No doubt you’ve heard plenty about the McConaissance by now, both here and elsewhere.
But those who’ve tracked the rise of a once fallen star have overlooked one very important, er, strand: the connection between McConaughey’s theatrical maturation and his increasingly grown-up coiffure.
That’s right, it’s all in the hair. From shaggy dog rom-com purgatory to neatly cut Oscar-nominated actor, Matthew McConaughey has become one of Hollywood’s most dynamic stars. Let’s take a look back at how it happened:
And now, the latest installment in our occasional (read: one-time-only) series, Remember the Time. Today’s post is entitled “Remember the Time Public Enemy Defended MLK Day Using Violent Artistic Resistance?”
Believe it or not, there was a time when the idea of a government holiday in honor of Dr. King was controversial. John McCain, a man who persuaded 45.7% of the national electorate that he should be president as recently as five years ago, initially opposed it. As did his home-state governor, Evan Mecham, who actually canceled the holiday in Arizona in 1987 after it had already been instituted by executive order of the previous governor. As late as 1990, voters in the state opposed the holiday on a ballot measure.

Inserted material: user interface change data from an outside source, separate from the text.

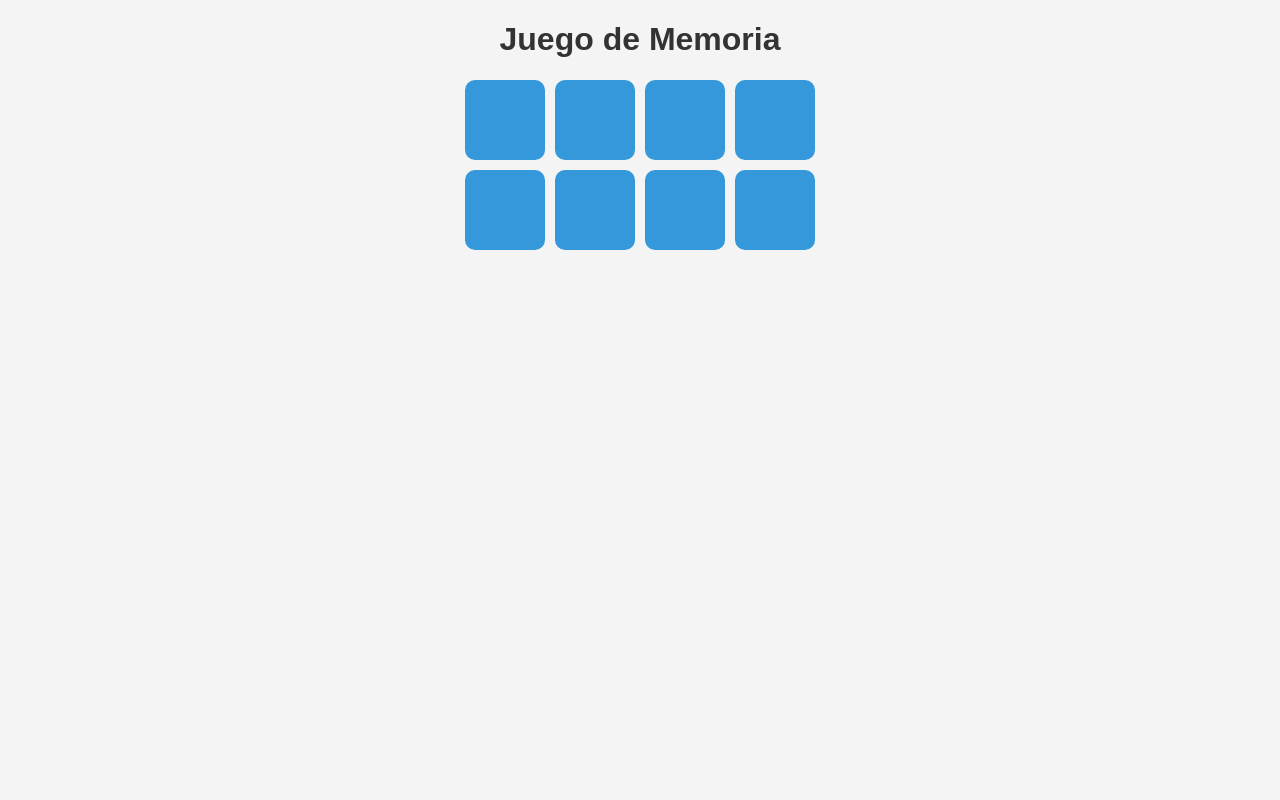
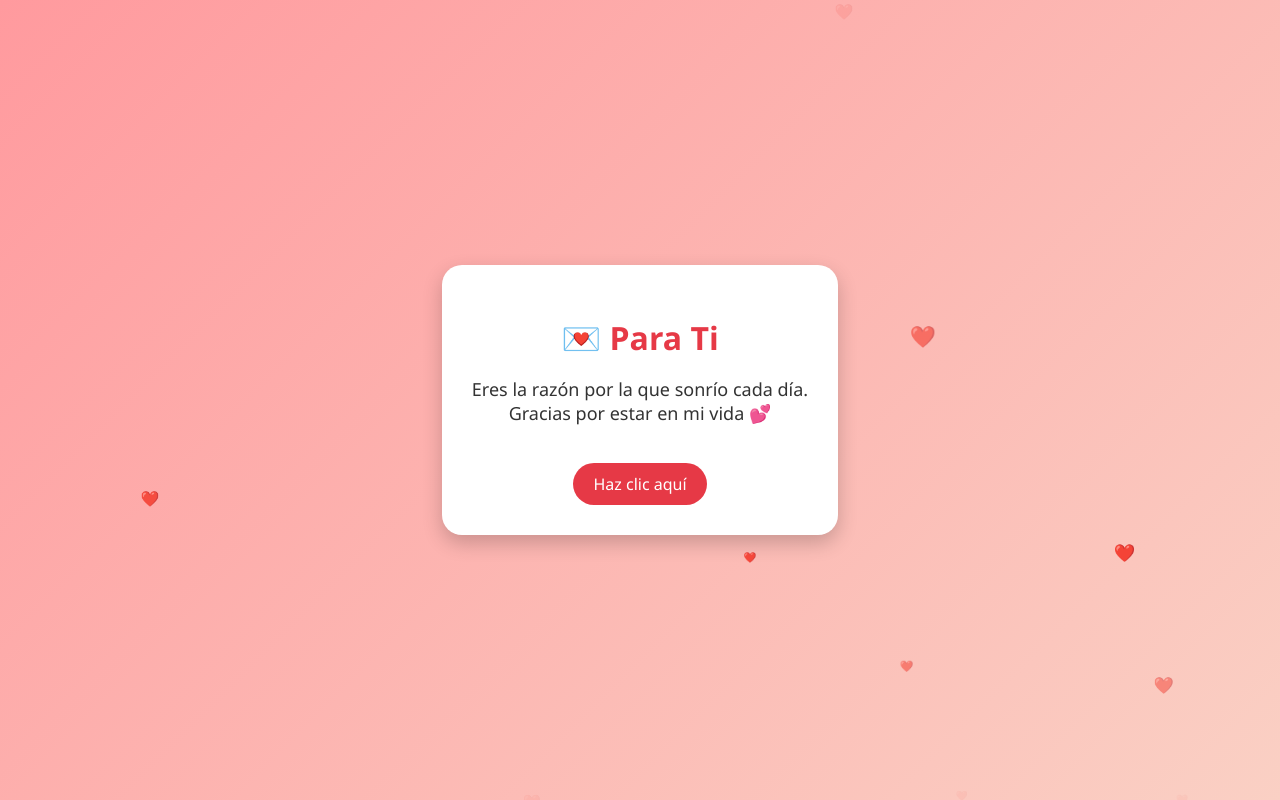
Before and after one commit to Alex-Cahuina/Una-web-, a plain HTML site: page index.html in a window 1280 px wide. Drawn offline with Linux system fonts and the light colour scheme.

Commit message:
Update index.html

```diff
--- a/index.html
+++ b/index.html
@@ -1,73 +1,99 @@
-
 <!DOCTYPE html>
 <html lang="es">
 <head>
   <meta charset="UTF-8">
-  <title>Juego de Memoria</title>
+  <title>Para Ti 💖</title>
   <style>
-    body { font-family: Arial, sans-serif; text-align: center; background: #f4f4f4; }
-    h1 { color: #333; }
-    .tablero {
-      display: grid;
-      grid-template-columns: repeat(4, 80px);
-      gap: 10px;
+    body {
+      margin: 0;
+      padding: 0;
+      font-family: 'Segoe UI', sans-serif;
+      background: linear-gradient(135deg, #ff9a9e, #fad0c4);
+      display: flex;
       justify-content: center;
+      align-items: center;
+      height: 100vh;
+      overflow: hidden;
+    }
+    .card {
+      background: white;
+      padding: 30px;
+      border-radius: 20px;
+      text-align: center;
+      box-shadow: 0 8px 20px rgba(0,0,0,0.2);
+      max-width: 400px;
+      animation: aparecer 1.2s ease-in-out;
+    }
+    .card h1 {
+      color: #e63946;
+      margin-bottom: 15px;
+    }
+    .card p {
+      font-size: 18px;
+      color: #333;
+    }
+    .btn {
+      display: inline-block;
       margin-top: 20px;
+      padding: 10px 20px;
+      background: #e63946;
+      color: white;
+      border-radius: 25px;
+      text-decoration: none;
+      transition: 0.3s;
     }
-    .carta {
-      width: 80px; height: 80px;
-      background: #3498db; color: transparent;
-      display: flex; align-items: center; justify-content: center;
-      font-size: 2em; cursor: pointer; border-radius: 10px;
+    .btn:hover {
+      background: #ff4d6d;
     }
-    .carta.abierta, .carta.acertada {
-      background: #2ecc71; color: #fff; cursor: default;
+    @keyframes aparecer {
+      from { transform: scale(0.5); opacity: 0; }
+      to { transform: scale(1); opacity: 1; }
+    }
+    .hearts {
+      position: fixed;
+      top: 0; left: 0;
+      width: 100%; height: 100%;
+      pointer-events: none;
+      overflow: hidden;
+    }
+    .heart {
+      position: absolute;
+      color: #ff4d6d;
+      font-size: 20px;
+      animation: flotar 5s linear infinite;
+    }
+    @keyframes flotar {
+      0% { transform: translateY(100vh) scale(0.5); opacity: 0; }
+      30% { opacity: 1; }
+      100% { transform: translateY(-10vh) scale(1); opacity: 0; }
     }
   </style>
 </head>
 <body>
-  <h1>Juego de Memoria</h1>
-  <div class="tablero" id="tablero"></div>
+  <div class="card">
+    <h1>💌 Para Ti</h1>
+    <p>Eres la razón por la que sonrío cada día.<br>
+       Gracias por estar en mi vida 💕</p>
+    <a href="#" class="btn" onclick="alert('Te quiero mucho 💖')">Haz clic aquí</a>
+  </div>
+
+  <div class="hearts" id="hearts"></div>
 
   <script>
-    const simbolos = ["🍎","🍌","🍇","🍉","🍎","🍌","🍇","🍉"];
-    let mezcladas = simbolos.sort(() => 0.5 - Math.random());
-    const tablero = document.getElementById("tablero");
+    function crearCorazon() {
+      const heart = document.createElement("div");
+      heart.classList.add("heart");
+      heart.innerHTML = "❤️";
+      heart.style.left = Math.random() * 100 + "vw";
+      heart.style.fontSize = Math.random() * 20 + 15 + "px";
+      heart.style.animationDuration = (Math.random() * 3 + 3) + "s";
+      document.getElementById("hearts").appendChild(heart);
 
-    let primera = null;
-    let bloqueo = false;
-
-    mezcladas.forEach(simbolo => {
-      const carta = document.createElement("div");
-      carta.classList.add("carta");
-      carta.textContent = simbolo;
-
-      carta.addEventListener("click", () => {
-        if (bloqueo || carta.classList.contains("abierta")) return;
-
-        carta.classList.add("abierta");
-
-        if (!primera) {
-          primera = carta;
-        } else {
-          if (primera.textContent === carta.textContent) {
-            primera.classList.add("acertada");
-            carta.classList.add("acertada");
-            primera = null;
-          } else {
-            bloqueo = true;
-            setTimeout(() => {
-              primera.classList.remove("abierta");
-              carta.classList.remove("abierta");
-              primera = null;
-              bloqueo = false;
-            }, 1000);
-          }
-        }
-      });
-
-      tablero.appendChild(carta);
-    });
+      setTimeout(() => {
+        heart.remove();
+      }, 5000);
+    }
+    setInterval(crearCorazon, 500);
   </script>
 </body>
 </html>
```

Today, the Academy unveiled this year’s Oscar nominees. And it got us thinking... about how Robert Redford totally got snubbed. And about how we’d do it, if we got to run the show...
First: we’d change the name to something like “The Kempties.”
Then we’d throw out all the categories and start anew, focusing solely on the menswear. So we collected our collective memories of the past year’s worth of handsomeness on film and tried to nail down what exactly made each film stylish—much like the actual Oscars, we’re breaking down the movies by individual garment performance, not just handing out awards willy-nilly.
You can learn a lot from watching Matthew McConaughey’s movies.
How to get lost in 10 days.
What a really unhealthy weight looks like.
The only right way to wear peach pants.
But turns out, you can learn a lot more by just spending a couple hours in a room with the guy. I was fortunate enough to get a front-row seat to the McConaissance (hat tip to anyone who can go from Fool’s Gold to Oscar nominee in the same decade) at a recent taping of Inside the Actors Studio.
Martin Scorsese has released 22 iconic, or damned near it, films in his day.
And on Christmas, Leo DiCaprio will be heading up number 23, the über-preppy ’90s bender The Wolf of Wall Street, in a wide spectrum of power ties and suiting.
As everything in the world of Scorsese, how he chooses to dress his leading man in each role is meticulously calculated, and even though that man may not vary much, those choices certainly do. So let’s now take a moment to seriously consider the legendary director’s on-screen style over the years.
American cinephiles rejoice: this weekend the Coen brothers grace us with their 16th feature-length film, Inside Llewyn Davis.
And by all accounts, it promises to be another Coen-riffic masterpiece to add to their already iconic oeuvre—one that gets re-dissected every time a new film pops up. But here’s one thing critics have managed to overlook: the on-screen style. It varies as much as the genres they’ve tackled and warrants as serious consideration as any other facet of their distinctive storytelling. Naturally, we’re correcting that oversight with:
Do yourself a favor: go see All Is Lost posthaste. It’s got incredible action, some moments of real solitude and beauty, and of course his eminence Robert Redford giving a gutsy, craggy, understated and altogether haunting performance.
With the announcement of a hard release date of Christmas Day 2013 for Wolf of Wall Street, the powers that be have also unveiled an all-new theatrical trailer today. Apparently, the original mid-November date caught a minor snag when Scorsese turned in a reel pushing three hours—and the NC-17 envelope—but what remains looks just as exciting: a fever dream of pinstripes, fun shirts, dad jeans, power ties, money bikinis and just about everything else great about ’90s excess.